The owner of the Rana Plaza complex and more than 40 others will face murder charges in connection with the building's collapse two years ago. The disaster killed more than 1,100 people and is considered the country's worst-ever industrial disaster.
Sohel Rana and more than a dozen government officials are among 42 people to face charges that they ignored safety warnings to keep workers out of the building the day before the collapse.
The BBC's Akbar Hossain in Dhaka says the accused include government officials and owners of factories housed in the complex. Eighteen people have been charged with a lesser charge of negligence and violating building code regulations.
A court hearing is scheduled for June 28. If convicted, defendants could face the death penalty or life in prison.
Questions have been raised about the Bangladesh government's willingness to pursue the case.

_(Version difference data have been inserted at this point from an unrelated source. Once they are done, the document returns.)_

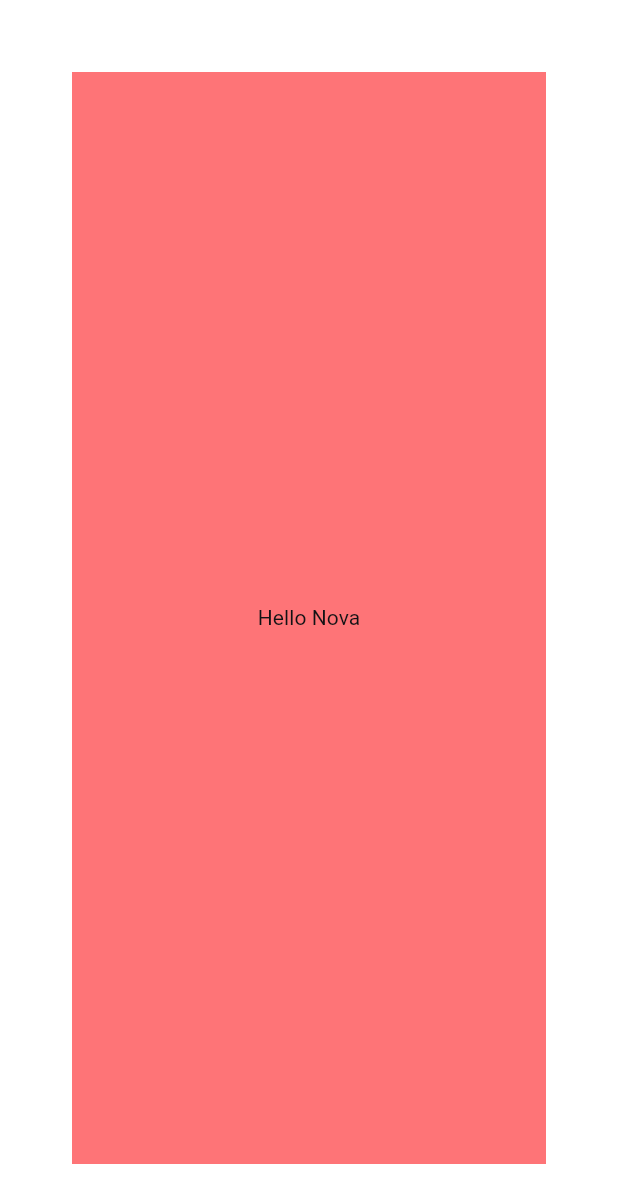
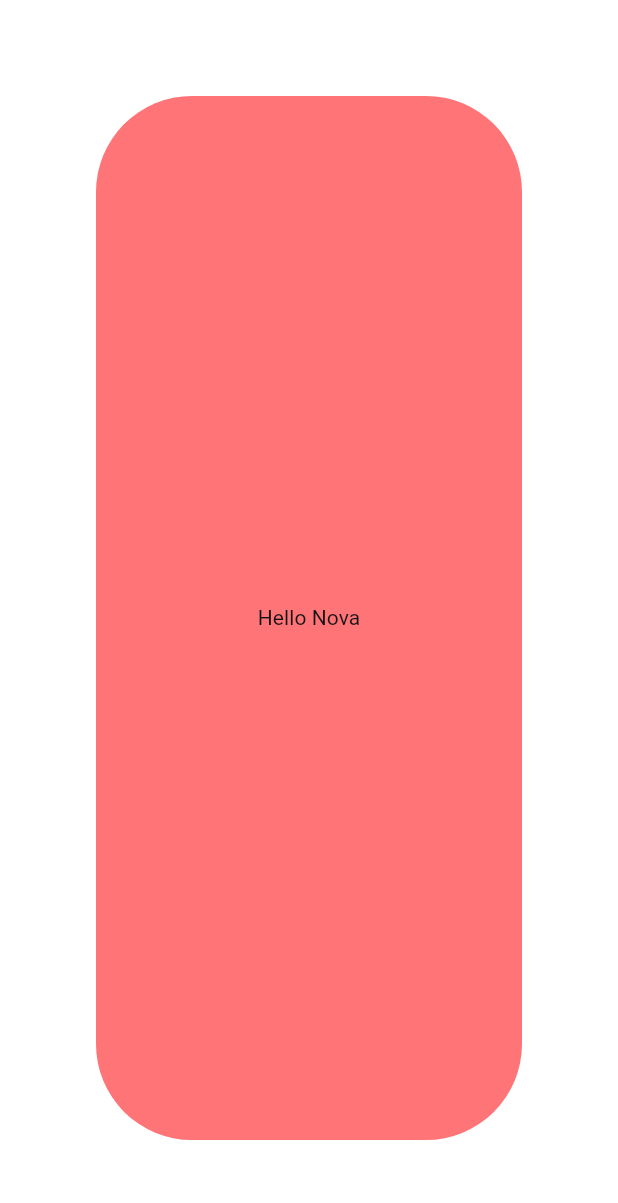
Before and after one commit to ashique-plateron/nova_ui_library, a Flutter app: the screen it shows after launch, on a phone screen of 412 x 824 dp. Shown: the top 1203 px of the screen. Run offline on Flutter 3.47's test engine with Material 3 defaults, Android fonts, the light colour scheme and no system bars.

Commit message:
First commit

```diff
--- a/example/lib/main.dart
+++ b/example/lib/main.dart
@@ -42,11 +42,11 @@ class MyWidget extends StatelessWidget {
         context.novaTokens.spacing.x20,
       ),
       margin: EdgeInsets.all(
-        context.novaTokens.spacing.x12,
+        context.novaTokens.spacing.x16,
       ),
       decoration: BoxDecoration(
         borderRadius: BorderRadius.circular(
-          context.novaTokens.borderRadius.hard,
+          context.novaTokens.borderRadius.superSoft,
         ),
         color: context.novaTokens.colors.novaBlush.alpha40,
       ),
--- a/lib/nova_ui_library.dart
+++ b/lib/nova_ui_library.dart
@@ -1,3 +1,3 @@
 export 'src/theme/nova_theme_extension.dart';
 export 'src/theme/theme_provider.dart';
-export 'src/tokens/design_tokens.dart';
+export 'src/theme/tokens/design_tokens.dart';
--- a/lib/src/theme/nova_theme_extension.dart
+++ b/lib/src/theme/nova_theme_extension.dart
@@ -1,6 +1,6 @@
 import 'package:flutter/material.dart';
 
-import '../tokens/design_tokens.dart';
+import './tokens/design_tokens.dart';
 
 /// Extension on BuildContext to easily access Nova design tokens
 extension NovaThemeExtension on BuildContext {
--- a/lib/src/theme/theme_provider.dart
+++ b/lib/src/theme/theme_provider.dart
@@ -1,6 +1,6 @@
 import 'package:flutter/material.dart';
 
-import '../tokens/design_tokens.dart';
+import './tokens/design_tokens.dart';
 import 'nova_theme_extension.dart';
 
 class ThemeProvider {
```
Also changed, not shown: lib/src/theme/tokens/border_radius_tokens.dart (renamed from lib/src/tokens/border_radius_tokens.dart), lib/src/theme/tokens/color_shades.dart (renamed from lib/src/tokens/color_shades.dart), lib/src/theme/tokens/color_tokens.dart (renamed from lib/src/tokens/color_tokens.dart), lib/src/theme/tokens/design_tokens.dart (renamed from lib/src/tokens/design_tokens.dart), lib/src/theme/tokens/font_size_tokens.dart (renamed from lib/src/tokens/font_size_tokens.dart), lib/src/theme/tokens/letter_spacing_tokens.dart (renamed from lib/src/tokens/letter_spacing_tokens.dart), lib/src/theme/tokens/line_height_tokens.dart (renamed from lib/src/tokens/line_height_tokens.dart), lib/src/theme/tokens/spacing_tokens.dart (renamed from lib/src/tokens/spacing_tokens.dart).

Hossain says the fact it has taken more than two years to bring formal charges has raised allegations that officers took their time during their investigation. But investigators say they had to interview more than a 1,000 people, including injured factory workers, government officials and experts.
Factory owners and politicians carry a lot of political power, adds Hossain. Investigators say they've been hindered during their investigations.

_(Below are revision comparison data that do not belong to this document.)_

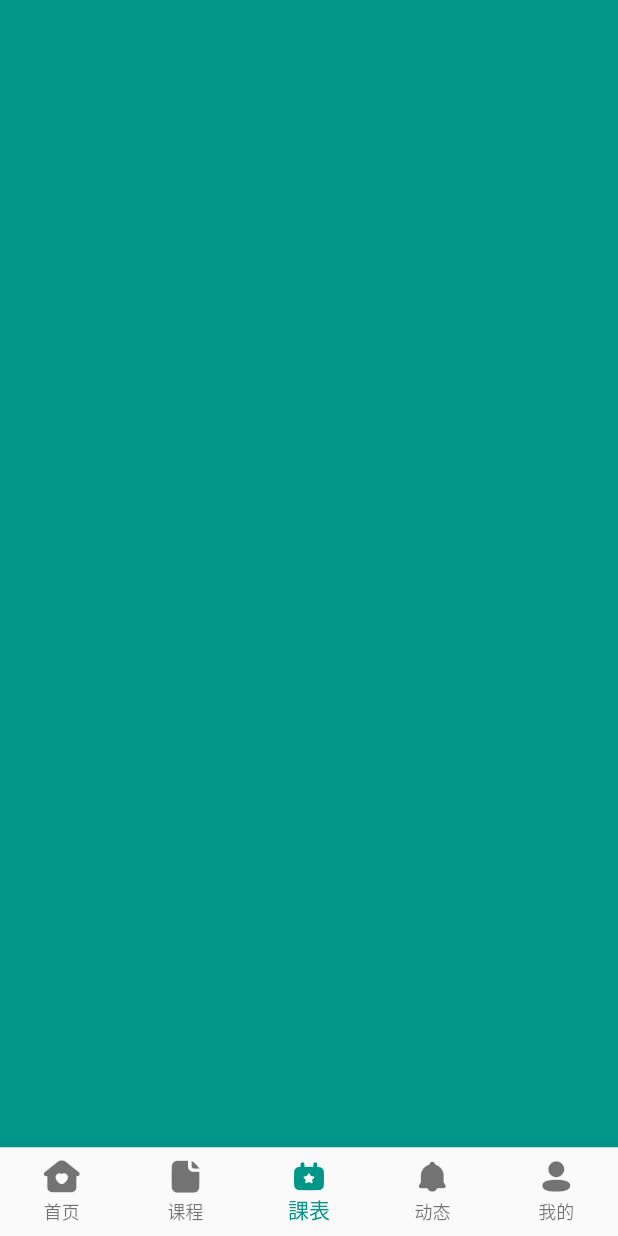
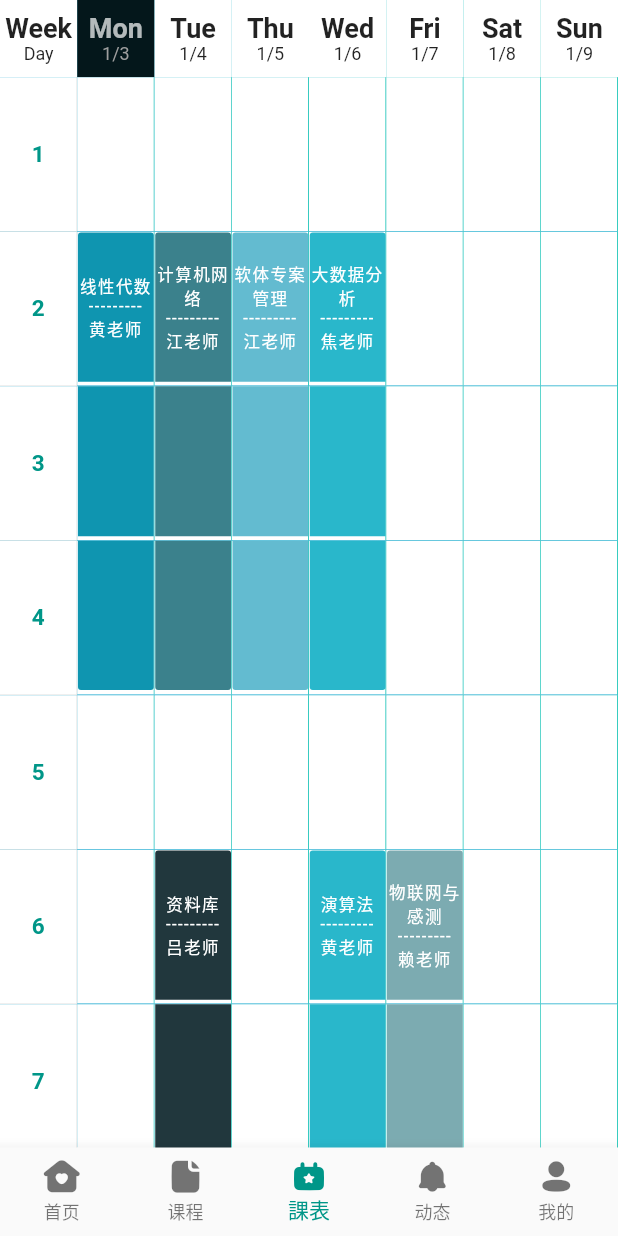
Before and after one commit to dora1015/tronclass-plus, a Flutter app: the screen it shows after launch, item 3 of the bottom bar chosen, on a phone screen of 412 x 824 dp. Run offline on Flutter 3.47's test engine with Material 2 defaults, Android fonts, the light colour scheme and no system bars; our stand-ins replace shared_preferences; missing offline and left inert: mysql1.

Commit message:
timetable

```diff
--- a/lib/main.dart
+++ b/lib/main.dart
@@ -66,8 +66,15 @@ class MyApp extends StatefulWidget {
 class _MyAppState extends State<MyApp> {
   _setDefaultData() async {
     final SharedPreferences pref = await SharedPreferences.getInstance();
+    // 设置账户
     pref.setString('userName', "張三");
     pref.setString('userNo', "s08350000@thu.edu.tw");
+    // 默认配置
+    pref.setString('perform', "system");
+    pref.setString('language', "system");
+    pref.setString('fontSize', "standard");
+    // pref.setString('motivation', "system");
+
     print("insert data ~");
   }
 
--- a/lib/main_page.dart
+++ b/lib/main_page.dart
@@ -1,6 +1,7 @@
 import 'package:flutter/material.dart';
 import 'sub_pages/mine.dart';
 import 'sub_pages/front.dart';
+import 'timetable.dart';
 
 class MainPage extends StatefulWidget {
 
@@ -37,7 +38,7 @@ class _MainPageState extends State<MainPage> {
 
   @override
   Widget build(BuildContext context) {
-    pages = [const PageFront(), Home(Colors.white70 , '2'),Home(Colors.teal , '3'),Home(Colors.amber, '4'),const PageMine()];
+    pages = [const PageFront(), Home(Colors.white70 , '2'),TimeTable(),Home(Colors.amber, '4'),const PageMine()];//Home(Colors.teal , '3')
     return Scaffold(
         body: pages[_currentIndex],
         bottomNavigationBar: BottomNavigationBar(
--- a/lib/sub_pages/mine_settings.dart
+++ b/lib/sub_pages/mine_settings.dart
@@ -35,7 +35,89 @@ class _MineSettingsState extends State<MineSettings> {
           // color: Colors.black,
         ),
       ),
+      body: Container(
+        color: Colors.grey[200],
+        child: Column(
+          children: [
+
+            SelectBlank(
+                (()=>{}),
+              "外观",
+              "跟随系统",
+
+            ),
+
+            SelectBlank(
+              (()=>{}),
+              "多语言",
+              "跟随系统",
+
+            ),
+
+            SelectBlank(
+              (()=>{}),
+              "字体大小",
+              "标准",
+
+            ),
+
+            Divider(height: 5,),
+
+            SelectBlank(
+              (()=>{}),
+              "动态推送",
+              "去设置",
+
+            ),
 
 
+
+          ],
+        ),
+      ),
+
     );
-  }}
+  }
+
+  Widget SelectBlank(issue, String title, String select) {
+    return GestureDetector(
+      onTap: issue,
+      child: Container(
+        height: 50,
+        // width: double.infinity,
+        margin: const EdgeInsets.only(top: 3),
+        padding: const EdgeInsets.only(left: 20, right: 20),
+        color: Colors.white,
+        child: Row(
+          mainAxisAlignment: MainAxisAlignment.start,
+          children: [
+            Text(
+              title,
+              style: const TextStyle(
+                color: Colors.black,
+                fontSize: 16,
+
+              ),
+            ),
+
+            Expanded(child: Container(),),
+
+            Text(
+              select + "     ",
+              style: const TextStyle(
+                color: Colors.blueGrey,
+                fontSize: 16,
+
+              ),
+            ),
+
+            const Icon(Icons.arrow_forward_ios, size: 16,),
+
+
+          ],
+        ),
+      ),
+    );
+  }
+
+}
--- /dev/null
+++ b/lib/timetable.dart
@@ -0,0 +1,333 @@
+import 'package:flutter/cupertino.dart';
+import 'package:flutter/material.dart';
+
+
+class TimeTable extends StatefulWidget {
+  @override
+  State<StatefulWidget> createState() => _TimeTableState();
+}
+
+class _TimeTableState extends State<TimeTable> {
+
+  var coursesList = {
+    //title :  position, teacher,  color,
+    "线性代数":["黄老师", Color(0xff0f95b0)],
+    "资料库":["吕老师", Color(0xff21373d)],
+    "计算机网络":["江老师", Color(0xff3b818c)],
+    "软体专案管理":["江老师", Color(0xff63bbd0)],
+    "行动装置":["朱老师", Color(0xff1491a8)],
+    "大数据分析":["焦老师", Color(0xff29b7cb)],
+    "演算法":["黄老师", Color(0xff29b7cb)],
+    "物联网与感测":["赖老师", Color(0xff7cabb1)],
+
+  };
+  var tableList = {
+    1:{
+      "线性代数":[2,3,4],
+      "资料库":[8],
+    },
+    2:{
+      "计算机网络":[2,3,4],
+      "资料库":[6,7],
+    },
+    3:{
+      "软体专案管理":[2,3,4],
+      "行动装置":[8,9,10],
+    },
+    4:{
+      "大数据分析":[2,3,4],
+      "演算法":[6,7,8],
+    },
+    5:{
+      "物联网与感测":[6,7,8],
+    },
+    6:{
+
+    },
+    7:{
+
+    },
+  };
+
+  var weekList = ['Mon', 'Tue', 'Thu', 'Wed', 'Fri', 'Sat', 'Sun'];
+
+  var dateList = [];
+  var currentWeekIndex = 0;
+
+  @override
+  void initState() {
+    super.initState();
+
+    var monday = 1;
+    var mondayTime = DateTime.now();
+
+    //获取本周星期一是几号
+    while (mondayTime.weekday != monday) {
+      mondayTime = mondayTime.subtract(const Duration(days: 1));
+    }
+
+    mondayTime.year;
+    mondayTime.month;
+    mondayTime.day;
+
+    for (int i = 0; i < 7; i++) {
+      dateList.add(
+          mondayTime.month.toString() + "/" + (mondayTime.day + i).toString());
+      if ((mondayTime.day + i) == DateTime.now().day) {
+        setState(() {
+          currentWeekIndex = i + 1;
+        });
+      }
+    }
+    // print('Recent monday '+DateTime.now().day.toString());
+  }
+
+  @override
+  Widget build(BuildContext context) {
+    return Scaffold(
+        body: Container(
+          decoration: const BoxDecoration(
+              gradient: LinearGradient(colors: [
+                Color.fromRGBO(32, 170, 210, 1),
+                Color.fromRGBO(18, 195, 180, 1),
+              ])),
+      // color: Colors.teal,
+      child: Column(
+        mainAxisAlignment: MainAxisAlignment.start,
+        children: [
+          SizedBox(
+            child: GridView.builder(
+                shrinkWrap: true,
+                physics: const NeverScrollableScrollPhysics(),
+                itemCount: 8,
+                gridDelegate: const SliverGridDelegateWithFixedCrossAxisCount(crossAxisCount: 8, childAspectRatio: 1 / 1),
+                itemBuilder: (BuildContext context, int index) {
+                  return Container(
+                    color: index == currentWeekIndex
+                        ? Colors.black87
+                        : Colors.white,
+                    child: Center(
+                      child: index == 0
+                          ? Column(
+                              mainAxisAlignment: MainAxisAlignment.center,
+                              children: const [
+                                Text(
+                                  "Week",
+                                  style: TextStyle(
+                                    fontSize: 18,
+                                    color: Colors.black87,
+                                    fontWeight: FontWeight.bold,
+                                  ),
+                                ),
+                                // SpaceWidget(height: 5),
+                                Text("Day", style: TextStyle(fontSize: 12)),
+                              ],
+                            )
+                          : Column(
+                              mainAxisAlignment: MainAxisAlignment.center,
+                              children: [
+                                Text(weekList[index - 1],
+                                    style: TextStyle(
+                                      fontSize: 18,
+                                      color: index == currentWeekIndex
+                                          ? Colors.white70
+                                          : Colors.black87,
+                                      fontWeight: FontWeight.bold,
+                                    )),
+                                // SpaceWidget(height: 5),
+                                Text(dateList[index - 1],
+                                    style: TextStyle(
+                                        fontSize: 12,
+                                        color: index == currentWeekIndex
+                                            ? Colors.grey
+                                            : Colors.black87)),
+                              ],
+                            ),
+                    ),
+                  );
+                }),
+          ),
+
+          Expanded(
+            child: SingleChildScrollView(
+              child: Row(
+                children: [
+                  Expanded(
+                    flex: 1,
+                    child: GridView.builder(
+                        shrinkWrap: true,
+                        // physics:ClampingScrollPhysics(),
+                        itemCount: 10,
+                        gridDelegate: const SliverGridDelegateWithFixedCrossAxisCount(crossAxisCount: 1, childAspectRatio: 1 / 2),
+
+                        itemBuilder: (BuildContext context, int index) {
+                          return Container(
+
+                              child: Center(
+                                child: Text(
+                                  (index + 1).toInt().toString(),
+                                  style: const TextStyle(
+                                      fontSize: 15,
+                                    color: Colors.teal,
+                                    fontWeight: FontWeight.bold,
+
+                                  ),
+                                ),
+                              ),
+                              decoration: const BoxDecoration(
+                                color: Colors.white,
+                                // border: Border.all(color: Colors.black12, width: 0.5),
+                                border: Border(
+                                  bottom: BorderSide(
+                                      color: Colors.black12, width: 0.5),
+                                  right: BorderSide(
+                                      color: Colors.black12, width: 0.5),
+                                ),
+                              ));
+                        }),
+                  ),
+
+                  Expanded(
+                    flex: 7,
+                    child: GridView.builder(
+                        shrinkWrap: true,
+                        physics: const NeverScrollableScrollPhysics(),
+                        itemCount: 70,
+                        gridDelegate:
+                            const SliverGridDelegateWithFixedCrossAxisCount(
+                                crossAxisCount: 7, childAspectRatio: 1 / 2),
+                        itemBuilder: (BuildContext context, int index) {
+                          return Container(
+                            child: Stack(
+                              children: [
+                                Column(
+                                  mainAxisAlignment: MainAxisAlignment.spaceBetween,
+                                  children: [
+                                    Flexible(
+                                      flex: 1,
+                                      child: Container(
+                                          width: double.infinity,
+                                          height: double.infinity,
+                                          decoration: const BoxDecoration(
+                                            color: Colors.white,
+                                            // border: Border.all(color: Colors.black12, width: 0.5),
+                                            border: Border(
+                                              bottom: BorderSide(
+                                                  color: Color.fromRGBO(32, 170, 210, 1),
+                                                  width: 0.5),
+                                              right: BorderSide(
+                                                  color: Color.fromRGBO(18, 195, 180, 1),
+                                                  width: 0.5),
+                                            ),
+                                          )),
+                                    ),
+
+                                  ],
+                                ),
+                                //===================================================
+                                DrawCourses(index),
+                              ],
+                            ),
+                          );
+                        }),
+                  )
+                ],
+              ),
+            ),
+          ),
+          // _bottomView
+        ],
+      ),
+    ));
+  }
+
+  DrawCourses(index) {
+    var week = index % 7 + 1;
+    var courseTime = index ~/ 7 + 1;
+    var color = Colors.white;
+    var title = "";
+
+    var hasCourse = false;
+    var hasPreCourse = false;
+    var hasFollowCourse = false;
+
+
+    if(tableList[week] != null) {
+      // 遍历当天所有课程
+      tableList[week]!.forEach((key, value) {
+        // 如果对应课程的课时资料中含有当前block
+        if(value.contains(courseTime)) {
+          // 当发现当前的key对应这个block，准备title和color
+          hasCourse = true;
+          try {
+            color = coursesList[key]![1] as Color;
+            title = key + '\n---------\n' + (coursesList[key]![0] as String);
+          } catch(e){
+            print(e);
+          }
+          // 如果上一节课也是他
+          if(value.contains(courseTime - 1)) {
+            hasPreCourse = true;
+          }
+          // 如果下一节课也是他
+          if(value.contains(courseTime + 1)) {
+            hasFollowCourse = true;
+          }
+
+        }
+      });
+    }
+    if(hasCourse){
+      return GestureDetector(
+        onTap: () {
+          print("click:  " + week.toString() + " " + courseTime.toString());
+        },
+        child: Container(
+          height: 99 + ( hasPreCourse ? 0.5 : 0) +  ( hasFollowCourse ? 0.5 : 0),
+          margin: EdgeInsets.only(
+            left:0.5,
+            right: 0.5,
+            top: hasPreCourse ? 0 : 0.5,
+            bottom: hasFollowCourse ? 0 : 0.5,
+          ),
+          decoration: BoxDecoration(
+            borderRadius: BorderRadius.only(
+              topRight: ( hasPreCourse ? Radius.circular(0) : Radius.circular(2)),
+              topLeft: ( hasPreCourse ? Radius.circular(0) : Radius.circular(2)),
+              bottomRight: ( hasFollowCourse ? Radius.circular(0) : Radius.circular(2)),
+              bottomLeft: ( hasFollowCourse ? Radius.circular(0) : Radius.circular(2)),
+            ),
+            color: color,
+          ),
+          child: Center(
+            child: Text(
+              (hasPreCourse ? "" : title),
+              textAlign: TextAlign.center,
+              style: const TextStyle(
+                  color: Colors.white,
+                  fontSize: 11,
+                  letterSpacing: 1),
+            ),
+          ),
+        ),
+      );
+    }
+    return GestureDetector(
+      onTap: () {
+        print("click:  " + week.toString() + " " + courseTime.toString());
+      },
+      child: Container(
+          height: 99,
+          margin: EdgeInsets.all(0.5),
+          decoration: BoxDecoration(
+            borderRadius: BorderRadius.circular(2),
+            // color: colorList[index % 7],
+          )
+      ),
+    );
+
+
+  }
+
+
+}
```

More than 2,400 workers were rescued or escaped alive after the factory collapsed April 24, 2013. Even after several complaints about cracks appearing in the walls, thousands of people were reportedly forced to continue working in the complex before it collapsed.